[[ THE RECORDS, beginning ]]

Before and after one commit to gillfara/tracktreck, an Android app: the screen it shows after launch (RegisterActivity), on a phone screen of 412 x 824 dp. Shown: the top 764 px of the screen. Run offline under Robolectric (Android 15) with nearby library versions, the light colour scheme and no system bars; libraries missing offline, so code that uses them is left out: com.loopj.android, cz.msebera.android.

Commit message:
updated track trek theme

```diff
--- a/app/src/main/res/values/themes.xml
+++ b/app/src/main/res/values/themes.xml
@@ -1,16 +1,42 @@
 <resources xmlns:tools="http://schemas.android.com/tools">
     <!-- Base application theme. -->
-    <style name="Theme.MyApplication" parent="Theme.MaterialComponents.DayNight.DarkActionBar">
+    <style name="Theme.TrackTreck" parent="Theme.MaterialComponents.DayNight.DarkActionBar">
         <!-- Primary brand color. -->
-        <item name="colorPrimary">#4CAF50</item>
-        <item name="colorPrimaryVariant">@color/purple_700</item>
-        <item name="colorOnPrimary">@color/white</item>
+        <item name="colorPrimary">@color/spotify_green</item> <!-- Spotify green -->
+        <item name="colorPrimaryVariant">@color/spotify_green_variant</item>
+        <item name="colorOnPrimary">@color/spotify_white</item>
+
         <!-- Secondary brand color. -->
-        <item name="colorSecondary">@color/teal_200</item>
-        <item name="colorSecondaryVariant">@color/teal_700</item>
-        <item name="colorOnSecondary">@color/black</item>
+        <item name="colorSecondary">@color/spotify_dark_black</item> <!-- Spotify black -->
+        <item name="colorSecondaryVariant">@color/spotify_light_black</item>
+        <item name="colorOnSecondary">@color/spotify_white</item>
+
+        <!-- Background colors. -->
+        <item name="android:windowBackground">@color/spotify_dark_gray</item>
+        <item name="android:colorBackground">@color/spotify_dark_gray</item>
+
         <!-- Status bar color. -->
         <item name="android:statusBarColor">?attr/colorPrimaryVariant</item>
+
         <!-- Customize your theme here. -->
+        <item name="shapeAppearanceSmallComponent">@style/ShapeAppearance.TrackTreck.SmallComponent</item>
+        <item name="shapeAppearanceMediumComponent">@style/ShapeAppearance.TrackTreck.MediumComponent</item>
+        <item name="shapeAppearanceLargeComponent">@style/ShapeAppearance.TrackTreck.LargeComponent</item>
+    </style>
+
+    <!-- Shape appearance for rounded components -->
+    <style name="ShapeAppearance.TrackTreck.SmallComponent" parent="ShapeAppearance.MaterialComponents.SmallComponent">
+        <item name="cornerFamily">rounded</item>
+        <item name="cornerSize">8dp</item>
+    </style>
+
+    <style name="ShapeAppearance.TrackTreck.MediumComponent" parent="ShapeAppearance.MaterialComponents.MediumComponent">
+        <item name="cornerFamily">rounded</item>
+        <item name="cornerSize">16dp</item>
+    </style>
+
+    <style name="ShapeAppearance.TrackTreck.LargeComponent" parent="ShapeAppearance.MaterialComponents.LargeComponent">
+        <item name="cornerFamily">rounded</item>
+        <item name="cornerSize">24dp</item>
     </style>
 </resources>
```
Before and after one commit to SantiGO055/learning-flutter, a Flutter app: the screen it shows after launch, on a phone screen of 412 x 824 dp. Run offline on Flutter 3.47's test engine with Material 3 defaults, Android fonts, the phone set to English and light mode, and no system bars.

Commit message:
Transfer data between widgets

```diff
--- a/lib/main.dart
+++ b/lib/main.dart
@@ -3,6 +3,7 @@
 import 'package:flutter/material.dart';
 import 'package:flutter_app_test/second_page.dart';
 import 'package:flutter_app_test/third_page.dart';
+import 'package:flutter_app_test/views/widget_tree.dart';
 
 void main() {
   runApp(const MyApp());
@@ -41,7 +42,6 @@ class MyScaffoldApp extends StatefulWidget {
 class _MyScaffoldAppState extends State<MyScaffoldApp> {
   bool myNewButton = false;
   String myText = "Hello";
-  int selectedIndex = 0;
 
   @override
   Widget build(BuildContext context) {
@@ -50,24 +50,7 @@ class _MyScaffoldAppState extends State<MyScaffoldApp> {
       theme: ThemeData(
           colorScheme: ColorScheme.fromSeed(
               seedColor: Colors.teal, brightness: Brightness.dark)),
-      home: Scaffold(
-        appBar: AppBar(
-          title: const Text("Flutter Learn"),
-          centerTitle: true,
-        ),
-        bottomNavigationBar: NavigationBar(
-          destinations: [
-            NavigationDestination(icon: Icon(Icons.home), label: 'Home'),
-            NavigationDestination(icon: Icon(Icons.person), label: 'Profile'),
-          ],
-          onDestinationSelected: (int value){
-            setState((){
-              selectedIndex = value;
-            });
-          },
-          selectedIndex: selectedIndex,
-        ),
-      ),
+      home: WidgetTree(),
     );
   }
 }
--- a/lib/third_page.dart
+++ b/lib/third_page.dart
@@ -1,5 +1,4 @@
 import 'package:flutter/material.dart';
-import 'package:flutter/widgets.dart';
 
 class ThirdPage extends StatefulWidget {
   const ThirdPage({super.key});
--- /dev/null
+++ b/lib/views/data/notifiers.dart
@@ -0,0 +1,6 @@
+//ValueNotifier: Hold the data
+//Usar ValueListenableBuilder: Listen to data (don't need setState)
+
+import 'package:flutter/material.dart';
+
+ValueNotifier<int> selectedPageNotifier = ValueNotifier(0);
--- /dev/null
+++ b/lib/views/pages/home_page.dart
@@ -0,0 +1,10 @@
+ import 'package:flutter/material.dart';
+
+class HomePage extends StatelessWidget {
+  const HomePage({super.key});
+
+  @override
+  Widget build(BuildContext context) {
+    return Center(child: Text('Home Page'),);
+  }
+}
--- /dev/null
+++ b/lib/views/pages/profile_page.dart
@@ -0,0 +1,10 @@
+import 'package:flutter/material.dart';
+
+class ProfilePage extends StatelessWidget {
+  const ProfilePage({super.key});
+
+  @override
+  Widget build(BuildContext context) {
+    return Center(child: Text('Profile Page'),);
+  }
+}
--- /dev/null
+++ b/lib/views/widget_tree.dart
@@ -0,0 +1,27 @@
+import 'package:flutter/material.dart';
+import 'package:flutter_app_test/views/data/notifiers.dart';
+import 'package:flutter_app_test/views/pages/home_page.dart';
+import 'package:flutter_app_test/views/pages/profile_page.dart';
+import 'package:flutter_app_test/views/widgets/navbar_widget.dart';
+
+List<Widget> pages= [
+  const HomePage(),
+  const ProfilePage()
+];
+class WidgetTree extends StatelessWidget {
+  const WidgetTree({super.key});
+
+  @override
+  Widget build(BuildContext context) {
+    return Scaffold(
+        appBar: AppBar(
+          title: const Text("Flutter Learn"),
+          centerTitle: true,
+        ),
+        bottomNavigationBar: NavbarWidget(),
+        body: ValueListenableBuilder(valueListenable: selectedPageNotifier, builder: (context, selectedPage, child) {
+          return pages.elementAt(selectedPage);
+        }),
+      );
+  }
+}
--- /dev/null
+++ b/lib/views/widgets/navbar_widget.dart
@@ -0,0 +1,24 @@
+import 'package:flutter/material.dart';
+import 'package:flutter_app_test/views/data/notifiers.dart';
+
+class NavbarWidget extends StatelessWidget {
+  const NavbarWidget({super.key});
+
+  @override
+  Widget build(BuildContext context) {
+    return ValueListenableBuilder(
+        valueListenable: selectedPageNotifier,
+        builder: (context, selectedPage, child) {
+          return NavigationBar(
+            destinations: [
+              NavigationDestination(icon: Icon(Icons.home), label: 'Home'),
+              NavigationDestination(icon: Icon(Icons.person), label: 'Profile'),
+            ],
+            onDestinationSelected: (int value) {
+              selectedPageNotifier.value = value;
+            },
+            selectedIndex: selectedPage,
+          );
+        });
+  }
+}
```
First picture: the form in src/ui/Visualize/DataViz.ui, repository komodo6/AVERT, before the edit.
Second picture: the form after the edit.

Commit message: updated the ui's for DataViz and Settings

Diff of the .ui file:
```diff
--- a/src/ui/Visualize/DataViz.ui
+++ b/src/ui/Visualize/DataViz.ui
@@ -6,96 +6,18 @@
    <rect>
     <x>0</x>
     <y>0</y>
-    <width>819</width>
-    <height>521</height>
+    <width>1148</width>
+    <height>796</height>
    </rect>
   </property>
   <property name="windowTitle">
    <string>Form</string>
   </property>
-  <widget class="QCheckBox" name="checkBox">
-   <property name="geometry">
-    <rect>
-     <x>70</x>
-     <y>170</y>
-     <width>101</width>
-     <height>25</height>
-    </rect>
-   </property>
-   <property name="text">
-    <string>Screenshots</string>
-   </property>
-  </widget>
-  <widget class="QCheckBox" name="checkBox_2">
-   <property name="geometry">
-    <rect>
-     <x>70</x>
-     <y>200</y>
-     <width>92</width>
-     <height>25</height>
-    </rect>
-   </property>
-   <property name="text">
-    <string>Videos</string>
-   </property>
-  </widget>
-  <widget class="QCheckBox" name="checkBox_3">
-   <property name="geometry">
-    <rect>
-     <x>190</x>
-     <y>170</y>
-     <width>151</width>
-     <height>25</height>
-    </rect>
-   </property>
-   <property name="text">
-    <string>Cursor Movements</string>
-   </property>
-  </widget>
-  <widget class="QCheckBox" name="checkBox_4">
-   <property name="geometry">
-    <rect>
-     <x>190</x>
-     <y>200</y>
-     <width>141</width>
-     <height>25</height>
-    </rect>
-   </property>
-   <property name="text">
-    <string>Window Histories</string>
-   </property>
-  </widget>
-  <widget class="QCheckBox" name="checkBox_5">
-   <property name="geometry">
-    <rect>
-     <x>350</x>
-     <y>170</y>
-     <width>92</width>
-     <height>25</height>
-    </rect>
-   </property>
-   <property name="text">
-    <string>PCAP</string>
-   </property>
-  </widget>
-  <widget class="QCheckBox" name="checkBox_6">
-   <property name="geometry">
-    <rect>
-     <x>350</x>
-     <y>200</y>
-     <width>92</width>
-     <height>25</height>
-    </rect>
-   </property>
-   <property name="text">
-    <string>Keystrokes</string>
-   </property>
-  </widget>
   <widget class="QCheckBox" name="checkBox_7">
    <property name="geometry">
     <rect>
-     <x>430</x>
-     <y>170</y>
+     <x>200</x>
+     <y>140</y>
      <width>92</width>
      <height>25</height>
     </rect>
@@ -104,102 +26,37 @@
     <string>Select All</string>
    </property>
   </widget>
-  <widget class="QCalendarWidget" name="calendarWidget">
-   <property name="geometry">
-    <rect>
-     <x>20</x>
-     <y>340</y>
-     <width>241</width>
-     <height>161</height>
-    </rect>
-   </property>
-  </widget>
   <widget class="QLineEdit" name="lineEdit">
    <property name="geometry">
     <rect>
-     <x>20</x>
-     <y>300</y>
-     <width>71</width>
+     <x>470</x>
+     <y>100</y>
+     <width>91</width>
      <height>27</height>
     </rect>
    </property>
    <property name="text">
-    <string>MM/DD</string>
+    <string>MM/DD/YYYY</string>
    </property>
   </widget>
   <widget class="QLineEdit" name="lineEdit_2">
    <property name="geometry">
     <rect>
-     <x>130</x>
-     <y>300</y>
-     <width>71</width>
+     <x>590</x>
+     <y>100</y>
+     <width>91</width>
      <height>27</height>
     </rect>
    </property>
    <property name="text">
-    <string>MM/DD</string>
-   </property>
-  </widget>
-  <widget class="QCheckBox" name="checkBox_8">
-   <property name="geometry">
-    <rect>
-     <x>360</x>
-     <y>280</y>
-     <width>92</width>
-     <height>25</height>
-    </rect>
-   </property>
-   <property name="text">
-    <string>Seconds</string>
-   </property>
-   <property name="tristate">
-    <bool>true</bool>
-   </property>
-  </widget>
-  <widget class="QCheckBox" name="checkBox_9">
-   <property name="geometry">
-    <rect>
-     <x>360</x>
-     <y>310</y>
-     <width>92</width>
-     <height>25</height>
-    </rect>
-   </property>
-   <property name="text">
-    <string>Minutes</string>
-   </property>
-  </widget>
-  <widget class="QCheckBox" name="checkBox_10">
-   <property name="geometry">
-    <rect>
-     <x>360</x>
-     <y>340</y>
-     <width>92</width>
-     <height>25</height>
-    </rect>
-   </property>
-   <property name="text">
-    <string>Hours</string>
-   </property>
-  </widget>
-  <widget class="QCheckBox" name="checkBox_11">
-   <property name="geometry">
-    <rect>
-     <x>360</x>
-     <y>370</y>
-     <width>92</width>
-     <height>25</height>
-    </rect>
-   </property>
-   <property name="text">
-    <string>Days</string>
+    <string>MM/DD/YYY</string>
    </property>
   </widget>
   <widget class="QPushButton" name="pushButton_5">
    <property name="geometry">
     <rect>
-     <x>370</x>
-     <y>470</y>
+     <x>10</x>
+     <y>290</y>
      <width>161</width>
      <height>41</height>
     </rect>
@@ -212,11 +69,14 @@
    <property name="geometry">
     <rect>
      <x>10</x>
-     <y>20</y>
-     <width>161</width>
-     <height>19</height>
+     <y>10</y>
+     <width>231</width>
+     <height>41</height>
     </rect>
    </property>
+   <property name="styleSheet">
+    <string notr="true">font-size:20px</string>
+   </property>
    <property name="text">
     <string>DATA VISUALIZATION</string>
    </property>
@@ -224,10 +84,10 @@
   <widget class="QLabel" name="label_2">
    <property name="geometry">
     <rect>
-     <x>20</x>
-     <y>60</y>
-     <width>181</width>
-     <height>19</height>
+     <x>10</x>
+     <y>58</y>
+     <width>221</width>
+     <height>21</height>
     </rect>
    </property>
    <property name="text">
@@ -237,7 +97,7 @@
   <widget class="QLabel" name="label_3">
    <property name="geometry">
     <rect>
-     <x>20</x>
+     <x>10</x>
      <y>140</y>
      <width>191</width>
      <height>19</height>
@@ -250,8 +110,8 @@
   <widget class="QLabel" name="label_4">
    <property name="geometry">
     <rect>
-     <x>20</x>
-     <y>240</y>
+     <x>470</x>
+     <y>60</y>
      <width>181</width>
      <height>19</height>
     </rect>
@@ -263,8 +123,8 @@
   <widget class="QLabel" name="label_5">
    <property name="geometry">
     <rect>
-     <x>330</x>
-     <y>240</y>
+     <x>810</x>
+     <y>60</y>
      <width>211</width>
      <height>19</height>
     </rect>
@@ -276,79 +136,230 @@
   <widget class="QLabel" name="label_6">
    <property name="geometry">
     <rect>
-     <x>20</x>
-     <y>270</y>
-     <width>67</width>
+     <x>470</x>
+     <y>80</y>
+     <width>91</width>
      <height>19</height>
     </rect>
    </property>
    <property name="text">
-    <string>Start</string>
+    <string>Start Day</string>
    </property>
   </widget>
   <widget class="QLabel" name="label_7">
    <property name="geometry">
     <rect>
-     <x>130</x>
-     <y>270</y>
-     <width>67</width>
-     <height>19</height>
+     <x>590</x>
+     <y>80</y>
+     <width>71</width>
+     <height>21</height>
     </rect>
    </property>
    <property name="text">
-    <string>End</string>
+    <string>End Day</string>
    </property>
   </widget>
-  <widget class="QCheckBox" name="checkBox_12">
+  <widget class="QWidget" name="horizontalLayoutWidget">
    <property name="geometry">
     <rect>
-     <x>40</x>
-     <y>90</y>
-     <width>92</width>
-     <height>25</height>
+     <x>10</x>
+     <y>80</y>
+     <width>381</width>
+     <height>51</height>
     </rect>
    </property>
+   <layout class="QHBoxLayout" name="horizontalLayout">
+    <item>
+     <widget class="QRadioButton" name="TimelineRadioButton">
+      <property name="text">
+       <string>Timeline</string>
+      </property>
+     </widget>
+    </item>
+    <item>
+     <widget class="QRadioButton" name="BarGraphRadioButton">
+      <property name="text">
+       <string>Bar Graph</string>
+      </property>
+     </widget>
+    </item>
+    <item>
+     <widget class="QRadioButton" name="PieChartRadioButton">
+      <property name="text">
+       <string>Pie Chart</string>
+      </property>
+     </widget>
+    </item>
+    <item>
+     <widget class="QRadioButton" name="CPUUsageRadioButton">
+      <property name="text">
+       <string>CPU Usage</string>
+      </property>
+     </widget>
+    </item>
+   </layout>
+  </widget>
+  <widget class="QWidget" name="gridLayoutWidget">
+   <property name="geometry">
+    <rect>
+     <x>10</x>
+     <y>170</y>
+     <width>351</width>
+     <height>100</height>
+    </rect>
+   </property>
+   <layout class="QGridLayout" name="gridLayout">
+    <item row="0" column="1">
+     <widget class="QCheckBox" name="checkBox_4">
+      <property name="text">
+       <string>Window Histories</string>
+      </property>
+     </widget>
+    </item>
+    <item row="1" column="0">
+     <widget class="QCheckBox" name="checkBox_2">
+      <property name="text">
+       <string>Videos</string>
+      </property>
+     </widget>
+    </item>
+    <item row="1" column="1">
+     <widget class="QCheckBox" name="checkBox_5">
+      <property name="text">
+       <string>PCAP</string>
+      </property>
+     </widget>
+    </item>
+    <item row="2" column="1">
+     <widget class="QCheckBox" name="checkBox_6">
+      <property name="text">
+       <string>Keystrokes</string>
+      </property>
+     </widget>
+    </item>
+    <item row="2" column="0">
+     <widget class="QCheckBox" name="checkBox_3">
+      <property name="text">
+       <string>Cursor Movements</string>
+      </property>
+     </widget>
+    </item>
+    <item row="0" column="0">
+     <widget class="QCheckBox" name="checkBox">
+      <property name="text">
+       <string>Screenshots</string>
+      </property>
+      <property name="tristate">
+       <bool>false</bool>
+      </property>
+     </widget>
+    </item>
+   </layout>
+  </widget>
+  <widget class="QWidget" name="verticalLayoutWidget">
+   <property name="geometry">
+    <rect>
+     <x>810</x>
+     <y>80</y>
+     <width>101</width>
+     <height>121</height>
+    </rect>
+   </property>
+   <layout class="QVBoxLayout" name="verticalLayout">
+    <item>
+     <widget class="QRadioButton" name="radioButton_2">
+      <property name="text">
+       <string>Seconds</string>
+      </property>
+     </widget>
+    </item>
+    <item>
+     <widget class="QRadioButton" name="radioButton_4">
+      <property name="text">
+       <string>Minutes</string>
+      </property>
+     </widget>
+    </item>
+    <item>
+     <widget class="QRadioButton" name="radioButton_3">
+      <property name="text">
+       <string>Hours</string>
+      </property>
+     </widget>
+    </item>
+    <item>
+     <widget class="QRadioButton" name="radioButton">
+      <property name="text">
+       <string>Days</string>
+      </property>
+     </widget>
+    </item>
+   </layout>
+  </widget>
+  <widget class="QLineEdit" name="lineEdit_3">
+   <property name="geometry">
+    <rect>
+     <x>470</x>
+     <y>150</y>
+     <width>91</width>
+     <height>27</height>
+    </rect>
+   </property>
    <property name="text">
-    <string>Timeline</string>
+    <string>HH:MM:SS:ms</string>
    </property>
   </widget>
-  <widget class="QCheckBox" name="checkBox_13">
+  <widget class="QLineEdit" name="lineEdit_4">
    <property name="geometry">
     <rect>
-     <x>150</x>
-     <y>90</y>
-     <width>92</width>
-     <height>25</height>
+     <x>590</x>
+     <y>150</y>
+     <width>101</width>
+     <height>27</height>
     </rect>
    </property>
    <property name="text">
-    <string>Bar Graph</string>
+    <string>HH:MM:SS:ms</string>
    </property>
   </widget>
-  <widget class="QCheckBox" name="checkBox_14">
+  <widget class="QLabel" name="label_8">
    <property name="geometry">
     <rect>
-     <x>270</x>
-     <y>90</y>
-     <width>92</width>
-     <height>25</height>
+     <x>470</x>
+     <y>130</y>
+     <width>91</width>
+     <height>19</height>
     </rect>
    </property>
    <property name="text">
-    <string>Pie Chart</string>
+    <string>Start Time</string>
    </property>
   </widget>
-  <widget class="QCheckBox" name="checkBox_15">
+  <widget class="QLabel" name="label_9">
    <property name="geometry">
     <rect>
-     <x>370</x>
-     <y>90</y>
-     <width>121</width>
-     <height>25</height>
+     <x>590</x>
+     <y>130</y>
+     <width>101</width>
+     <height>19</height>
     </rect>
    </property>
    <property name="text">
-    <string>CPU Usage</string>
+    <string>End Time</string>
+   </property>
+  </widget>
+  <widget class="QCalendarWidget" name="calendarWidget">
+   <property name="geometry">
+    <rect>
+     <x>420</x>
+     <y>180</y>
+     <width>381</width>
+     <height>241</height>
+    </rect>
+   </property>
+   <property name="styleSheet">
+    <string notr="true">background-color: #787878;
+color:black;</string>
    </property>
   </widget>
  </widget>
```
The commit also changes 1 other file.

[[ THE RECORDS, end ]]

■ EXERCISE BRIEF ■
From the entries, copy every line in which the string "Icons" can be found.

■ RESPONSE TO THE TASK ■
-            NavigationDestination(icon: Icon(Icons.home), label: 'Home'),
-            NavigationDestination(icon: Icon(Icons.person), label: 'Profile'),
+              NavigationDestination(icon: Icon(Icons.home), label: 'Home'),
+              NavigationDestination(icon: Icon(Icons.person), label: 'Profile'),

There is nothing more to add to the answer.